The PEG Magazine, now yourPEG
The PEG is the official publication of APEGA, published online for members and other stakeholders. A weekly electronic newsletter called the ePEG complements The PEG.
The PEG has been a fixture of APEGA since our earliest days. It has taken many forms, aligning itself with the information-consumption trends we have seen in our readership and the publishing industry as a whole. Created originally as a newsletter, it transitioned to a newspaper in 1969 and then to a glossy magazine in 2010. In 2017, as magazine publishing as a whole transitioned to a more digital world, The PEG ceased print production and became a totally digital magazine, but still with a layout reminiscent of a magazine.
In our centennial year, we are reimagining The PEG once again, this time as a section of the APEGA website, called yourPEG. It’s still in the early stages, but we’re proud of its progression and the initial feedback we’ve received has been positive.
yourPEG will continue to feature news and articles about things our members care about, such as:
- APEGA's regulatory work on behalf of the public and members
- APEGA's services and benefits that support members and their practices
- APEGA's progress in meeting strategic goals set by APEGA Council
- APEGA's members and their volunteering and professional successes
We hope you’ll join us for yourPEG. See some our latest articles below, and bookmark this page to stay current with our latest news and stories from the world of engineering and geoscience.
In 2013, APEGA became one of the first regulatory bodies in Canada to employ a professional investigator to review complaints. Seven years after that modest start, that solo position has grown into a team of six investigators with more than 100 years of experience between them.
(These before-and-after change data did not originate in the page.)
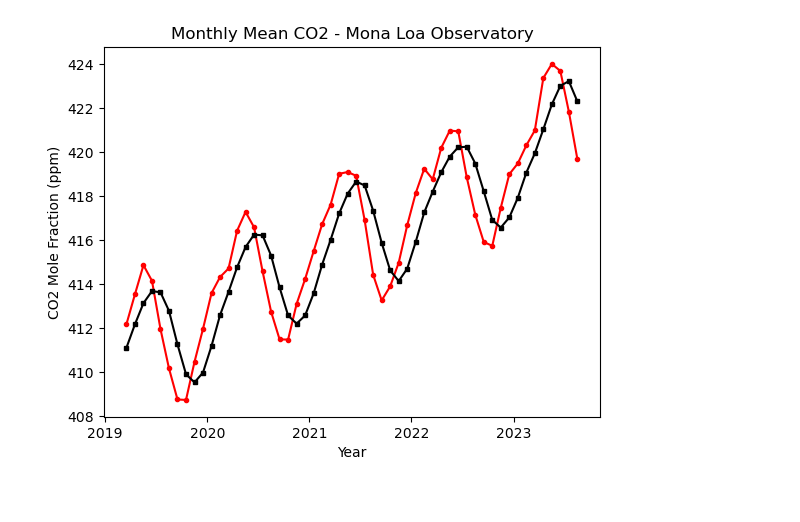
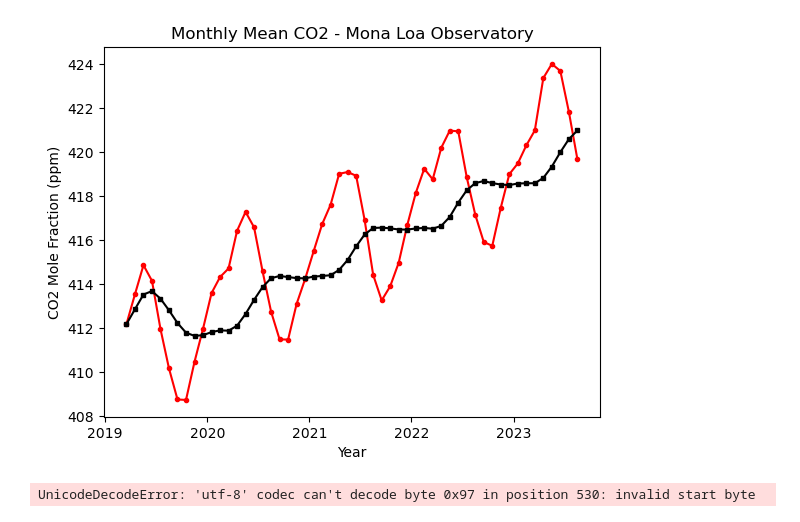
Before and after one commit to Ameridiem7903/ENDG310-Lab2, a Jupyter notebook: Lab2-data.ipynb, the cells around one changed output. Cells and saved outputs as stored; diff of their text form; code cells hidden in the pictures.

Commit message:
rolling average co2

```diff
--- a/Lab2-data.ipynb
+++ b/Lab2-data.ipynb
@@ -1,17 +1,29 @@
 # %%
+# Monthly Mean CO2 Data
 # Chat GPT: How to plot loaded csv file in pandas
 import pandas as pd
 import matplotlib.pyplot as plt
-co2_data = "data\co2_mm_mlo.csv"
+co2_data = "Data\co2_mm_mlo.csv"
 df = pd.read_csv(co2_data, comment = '#')
+
 # Chat GPT: How to plot last data entries
 plt.plot(df["decimal date"].tail(54), df["average"].tail(54), color = 'r', marker = 'o', markersize = 3)
-# Chat GPT: How to plot moving average
-rolling_average = df["average"].rolling(4).mean()
-plt.plot(df["decimal date"].tail(54), rolling_average.tail(54), color = "k", marker = "s", markersize=3)
+
+# Chat GPT: Plot a seasonal correction
+seasonal_frequency = 10
+rolling_mean = df["average"].tail(54).rolling(window = seasonal_frequency, min_periods = 1).mean()
+plt.plot(df["decimal date"].tail(54), rolling_mean, color = "black", marker = "s", markersize = 3)
+
 plt.xlabel("Year")
 plt.ylabel("CO2 Mole Fraction (ppm)")
 plt.title("Monthly Mean CO2 - Mona Loa Observatory")
 plt.show()
 # %% [output]
-[figure, old version]
+[figure, new version]
+# %%
+import pandas as pd
+import matplotlib.pyplot as plt
+nfdb = "Data\NFDB_point_stats.csv"
+data = pd.read_csv(nfdb)
+# %% [output]
+UnicodeDecodeError: 'utf-8' codec can't decode byte 0x97 in position 530: invalid start byte
```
Having brought science and engineering to television, radio, and stages across North America for more than 40 years, Bob McDonald, host of CBC Radio's long-running Quirks and Quarks program, can rightfully say he's seen it all. Read more about his approach to science, engineering, and our energy future.
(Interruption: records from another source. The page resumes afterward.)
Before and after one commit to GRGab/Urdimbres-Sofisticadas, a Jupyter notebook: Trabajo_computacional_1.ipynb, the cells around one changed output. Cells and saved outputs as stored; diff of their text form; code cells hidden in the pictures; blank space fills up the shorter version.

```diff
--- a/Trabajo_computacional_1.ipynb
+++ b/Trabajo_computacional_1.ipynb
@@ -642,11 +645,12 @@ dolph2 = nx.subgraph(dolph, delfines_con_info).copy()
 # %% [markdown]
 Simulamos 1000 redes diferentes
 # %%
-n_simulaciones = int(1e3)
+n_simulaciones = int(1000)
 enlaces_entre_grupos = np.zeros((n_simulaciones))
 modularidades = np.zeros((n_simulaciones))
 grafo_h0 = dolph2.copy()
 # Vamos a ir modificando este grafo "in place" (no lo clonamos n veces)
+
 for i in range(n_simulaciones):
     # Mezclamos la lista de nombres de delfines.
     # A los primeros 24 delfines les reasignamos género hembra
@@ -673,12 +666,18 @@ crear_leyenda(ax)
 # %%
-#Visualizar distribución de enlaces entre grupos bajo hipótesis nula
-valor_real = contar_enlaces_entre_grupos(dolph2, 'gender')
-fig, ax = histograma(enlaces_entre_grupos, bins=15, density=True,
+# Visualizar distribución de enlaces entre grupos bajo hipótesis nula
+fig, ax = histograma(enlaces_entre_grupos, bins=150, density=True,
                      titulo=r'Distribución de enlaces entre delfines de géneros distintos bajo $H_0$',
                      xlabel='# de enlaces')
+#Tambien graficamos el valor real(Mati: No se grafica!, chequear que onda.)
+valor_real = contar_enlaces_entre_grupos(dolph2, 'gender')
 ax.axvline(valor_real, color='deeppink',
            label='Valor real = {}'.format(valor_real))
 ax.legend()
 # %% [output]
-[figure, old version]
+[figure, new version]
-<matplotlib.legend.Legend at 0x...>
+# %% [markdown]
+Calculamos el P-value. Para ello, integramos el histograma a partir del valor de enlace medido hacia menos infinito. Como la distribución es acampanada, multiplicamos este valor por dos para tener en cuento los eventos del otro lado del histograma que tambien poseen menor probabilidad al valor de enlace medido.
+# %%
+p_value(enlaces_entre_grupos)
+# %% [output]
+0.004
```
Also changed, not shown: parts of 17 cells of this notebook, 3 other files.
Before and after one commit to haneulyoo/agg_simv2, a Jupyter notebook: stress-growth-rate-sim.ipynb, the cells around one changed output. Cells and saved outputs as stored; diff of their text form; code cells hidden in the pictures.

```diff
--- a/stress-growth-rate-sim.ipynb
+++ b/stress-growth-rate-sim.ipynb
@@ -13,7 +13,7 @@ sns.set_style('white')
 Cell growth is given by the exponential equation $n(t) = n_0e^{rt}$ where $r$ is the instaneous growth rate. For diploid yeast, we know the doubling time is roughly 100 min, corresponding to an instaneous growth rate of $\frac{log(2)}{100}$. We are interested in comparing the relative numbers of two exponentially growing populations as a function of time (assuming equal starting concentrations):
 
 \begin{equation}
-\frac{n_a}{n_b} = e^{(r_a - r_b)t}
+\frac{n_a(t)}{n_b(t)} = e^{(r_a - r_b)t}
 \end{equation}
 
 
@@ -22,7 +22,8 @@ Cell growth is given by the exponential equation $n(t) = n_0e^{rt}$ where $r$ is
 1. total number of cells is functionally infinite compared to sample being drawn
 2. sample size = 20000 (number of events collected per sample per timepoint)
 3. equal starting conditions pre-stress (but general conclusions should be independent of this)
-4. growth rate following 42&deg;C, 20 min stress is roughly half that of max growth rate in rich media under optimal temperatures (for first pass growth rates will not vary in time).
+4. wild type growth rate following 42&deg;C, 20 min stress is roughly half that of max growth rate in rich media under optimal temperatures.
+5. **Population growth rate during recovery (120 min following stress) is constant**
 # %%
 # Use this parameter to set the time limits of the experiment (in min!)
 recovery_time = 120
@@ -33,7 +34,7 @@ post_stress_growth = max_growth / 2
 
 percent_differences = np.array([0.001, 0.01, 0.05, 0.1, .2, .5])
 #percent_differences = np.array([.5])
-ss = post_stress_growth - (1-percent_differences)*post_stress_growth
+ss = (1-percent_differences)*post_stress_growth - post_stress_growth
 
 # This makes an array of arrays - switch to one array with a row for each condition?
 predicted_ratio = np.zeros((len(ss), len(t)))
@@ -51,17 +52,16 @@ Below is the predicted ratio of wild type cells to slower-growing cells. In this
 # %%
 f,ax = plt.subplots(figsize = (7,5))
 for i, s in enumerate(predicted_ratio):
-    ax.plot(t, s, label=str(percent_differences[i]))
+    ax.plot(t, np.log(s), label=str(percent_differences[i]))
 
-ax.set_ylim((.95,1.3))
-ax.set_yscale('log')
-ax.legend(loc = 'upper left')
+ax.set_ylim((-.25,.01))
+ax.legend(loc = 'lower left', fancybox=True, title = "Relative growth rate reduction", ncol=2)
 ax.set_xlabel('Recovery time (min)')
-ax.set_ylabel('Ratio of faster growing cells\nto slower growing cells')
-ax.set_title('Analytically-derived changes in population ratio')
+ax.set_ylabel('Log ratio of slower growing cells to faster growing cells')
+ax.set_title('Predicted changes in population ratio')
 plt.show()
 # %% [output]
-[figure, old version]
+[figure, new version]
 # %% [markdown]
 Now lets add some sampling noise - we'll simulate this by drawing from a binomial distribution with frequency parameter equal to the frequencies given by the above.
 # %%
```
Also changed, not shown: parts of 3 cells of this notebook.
The work of professional engineers and geosciences is in demand around the world. You never know where your career might end up. For Calgarian Teresa Waddington, P.Eng., it was as a plant manager in Scotland.
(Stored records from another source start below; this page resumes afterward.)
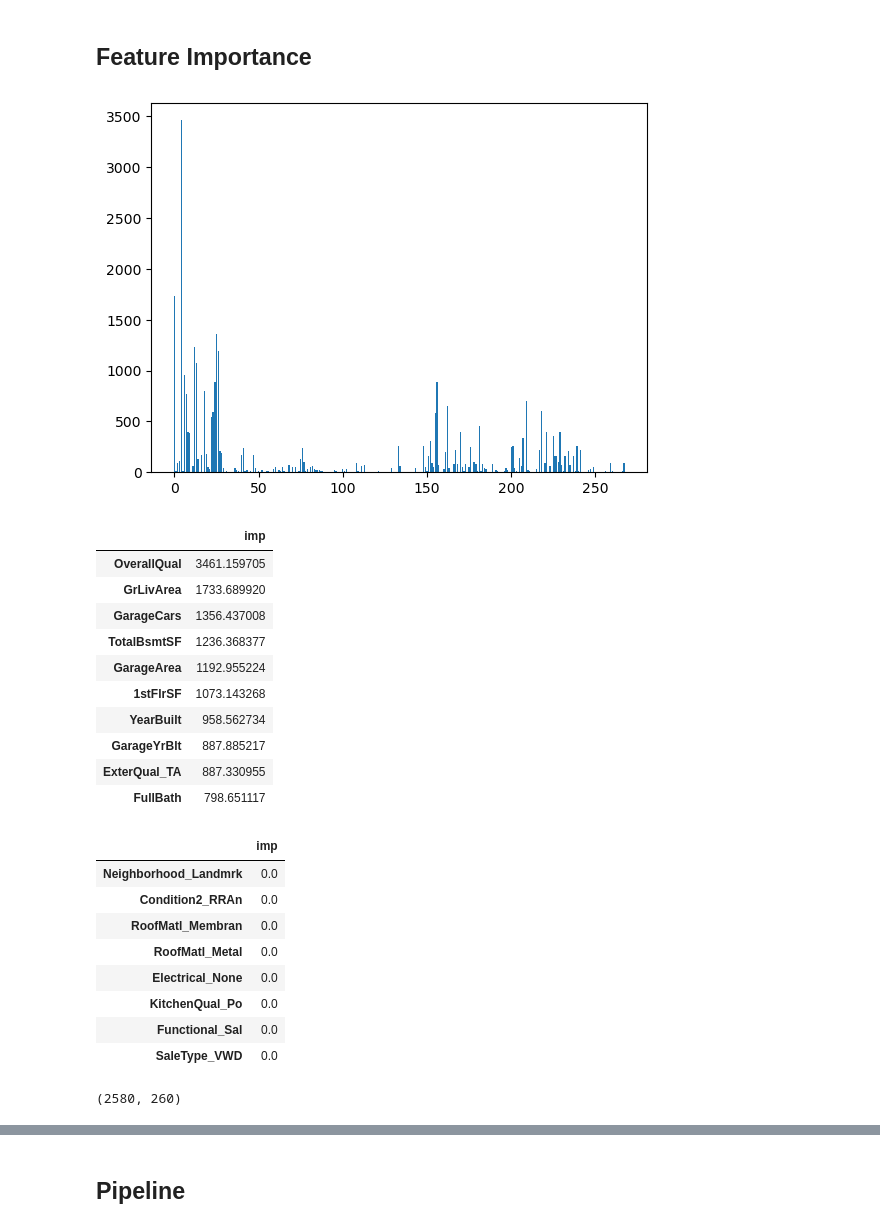
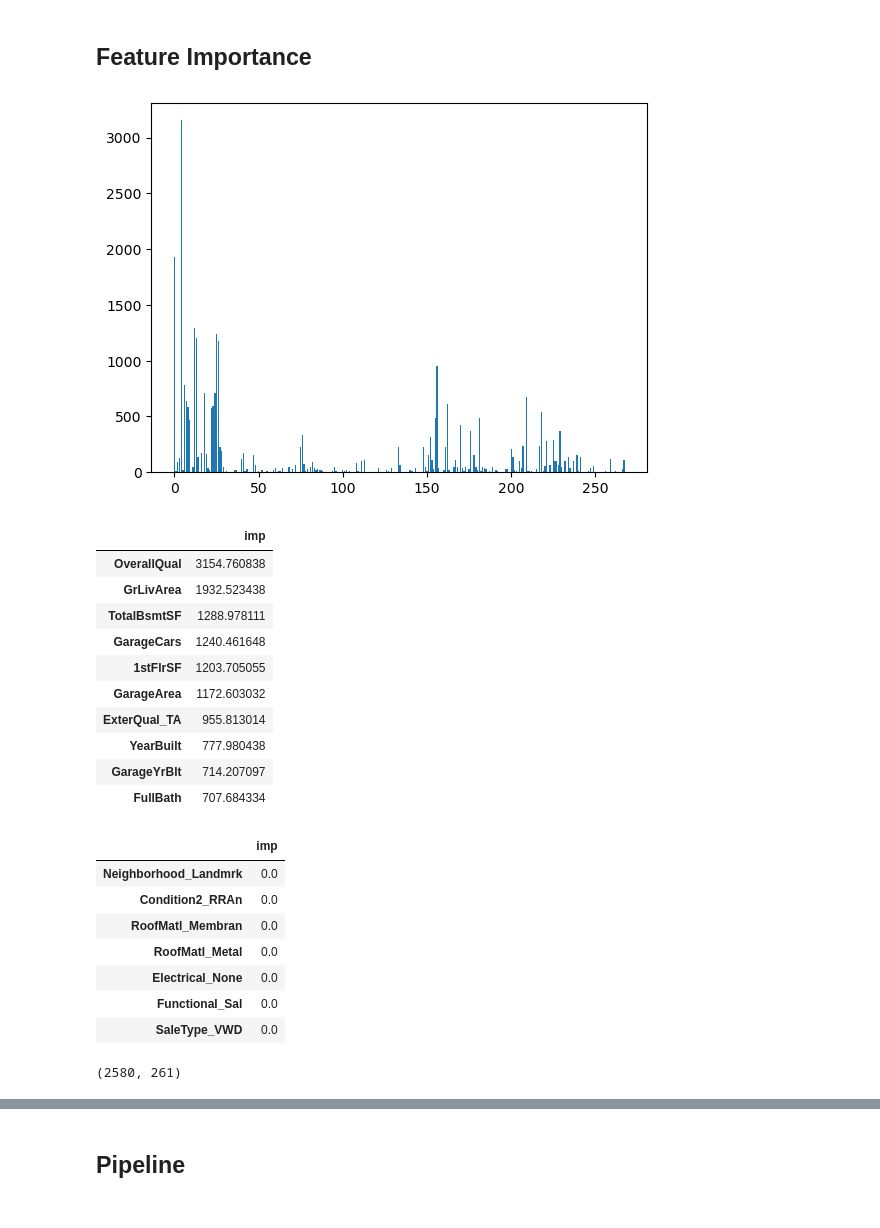
Before and after one commit to ersdanforth/ames_housing, a Jupyter notebook: linear_models.ipynb, the cells around one changed output, grey strips where cells are left out. Drawn from its saved outputs; the diff is of its cells as text; code cells hidden in the pictures.

```diff
--- a/linear_models.ipynb
+++ b/linear_models.ipynb
@@ -72,27 +70,32 @@ features_scaled.head()
 ## Feature Importance
 # %%
 # adapted from https://machinelearningmastery.com/feature-selection-for-regression-data/
+# %%
+X = features_scaled
+y = price
+log_y = log_price
+
+X_train, X_test, y_train, y_test = train_test_split(X, y, test_size=0.3, random_state=1)
 # %%
 def select_features(X_train, y_train, X_test):
     fs = SelectKBest(score_func=f_regression, k='all')
 
     # learn relationship from training data
     fs.fit(X_train, y_train)
 
     # transform train and test data
     X_train_fs = fs.transform(X_train)
     X_test_fs = fs.transform(X_test)
     return X_train_fs, X_test_fs, fs
 
-X_train, X_test, y_train, y_test = train_test_split(X, log_y, test_size=0.33, random_state=1)
 X_train_fs, X_test_fs, fs = select_features(X_train, y_train, X_test)
 
 # plot the scores
 fig, ax = plt.subplots()
 ax.bar([i for i in range(len(fs.scores_))], fs.scores_)
 plt.show()
 # %% [output]
-[figure, old version]
+[figure, new version]
 # %%
 selected_features = list(X.columns[fs.get_support()]) # all features
 scores = fs.scores_
@@ -101,18 +104,18 @@ feature_imp.columns = ['imp']
 feature_imp.sort_values('imp', ascending = False).head(10)
 # %% [output]
 |  | imp |
-| OverallQual | 3461.159705 |
-| GrLivArea | 1733.689920 |
-| GarageCars | 1356.437008 |
-| TotalBsmtSF | 1236.368377 |
-| GarageArea | 1192.955224 |
-| 1stFlrSF | 1073.143268 |
-| YearBuilt | 958.562734 |
-| GarageYrBlt | 887.885217 |
-| ExterQual_TA | 887.330955 |
-| FullBath | 798.651117 |
+| OverallQual | 3154.760838 |
+| GrLivArea | 1932.523438 |
+| TotalBsmtSF | 1288.978111 |
+| GarageCars | 1240.461648 |
+| 1stFlrSF | 1203.705055 |
+| GarageArea | 1172.603032 |
+| ExterQual_TA | 955.813014 |
+| YearBuilt | 777.980438 |
+| GarageYrBlt | 714.207097 |
+| FullBath | 707.684334 |
 # %%
-feature_imp[feature_imp['imp'] == 0] # 8 columns
+feature_imp[feature_imp['imp'] == 0] # 7 columns
 # %% [output]
 |  | imp |
 | Neighborhood_Landmrk | 0.0 |
@@ -120,7 +123,6 @@ feature_imp[feature_imp['imp'] == 0] # 8 columns
 | RoofMatl_Membran | 0.0 |
 | RoofMatl_Metal | 0.0 |
 | Electrical_None | 0.0 |
-| KitchenQual_Po | 0.0 |
 | Functional_Sal | 0.0 |
 | SaleType_VWD | 0.0 |
 # %%
@@ -128,7 +130,7 @@ sel_fregression = list(feature_imp[feature_imp['imp'] != 0].index)
 feat_fregression = features_scaled[sel_fregression]
 feat_fregression.shape
 # %% [output]
-(2580, 260)
+(2580, 261)
 # %%
 # same as above, with with 'mutual info regression'
 
```
Also changed, not shown: parts of 48 cells of this notebook, 4 other files.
On September 28, 2020, APEGA will host a webinar that celebrates APEGA's centennial and its future with internationally trained engineers and geoscientists, featuring speakers who were previously also internationally trained, including APEGA Compliance Manager Saumya (Sam) Barua, P.Eng.
PEG Magazine Archives
Want to re-read past issues of the PEG? We've uploaded the last 5 years for you!
APEGA extends our deepest condolences to the families, friends, and colleagues of our respected members who have passed away.
Movers & Shakers
APEGA's members and permit holders who have been recognized with awards and funding from other organizations.
What do you do when you’ve reached the summit of your profession? You keep going.
As communities around the world celebrated International Women’s Day this year, Ania Ulrich, P.Eng., PhD, had an extra reason to hold her head high: Women’s Initiative Edmonton was presenting the 2019 Women’s Leadership Award—and her name was on it.
Few people embody the diverse nature of engineering research as much as the 2019 recipient of the Centennial Leadership Summit Award does. The association presented APEGA's most prestigious honour to Nigel Shrive, P.Eng., PhD, on April 25 in Calgary, celebrating a distinguished career that includes research of skeletal and cardiovascular systems—and masonry.
News from Alberta, Canada, and the world as it relates to our members and anyone else interested in our professions.
Read about how Faruq Vishram, P.Eng., is empowering developing communities in Central Asia and East Africa.
The Queen Elizabeth II Planetarium sat neglected for decades. Resembling a flying saucer (on purpose), the structure was designed by Canadian architectural icon Douglas Cardinal. It was built to commemorate the 1959 visit of Queen Elizabeth II and Prince Philip. It's grand re-opening is slated for sometime in 2020.
In February 2019, scientists from the Institute of Geophysics in Paris (IPGP) were stunned when they discovered a brand-new mountain about 800 metres high in the Indian Ocean.
The Transportation Association of Canada has published recommendations to reduce the impact of roads on birds in their habitats and as they migrate.
Norway is working on a technically ambitious solution to making time through its rugged coastal landscape, a place where roadways bump up against majestic glaciers, fjords, and mountains.
#theWatch on Twitter
More Member Content
Check what benefits you can take advantage of as an APEGA member
The Discipline File
See the latest hearings and decisions made by APEGA's Investigation and Enforcement teams.
Be an inspiration as a mentor.
Discover your potential as a mentee.
Take charge of your career and apply to the APEGA Mentoring Program today.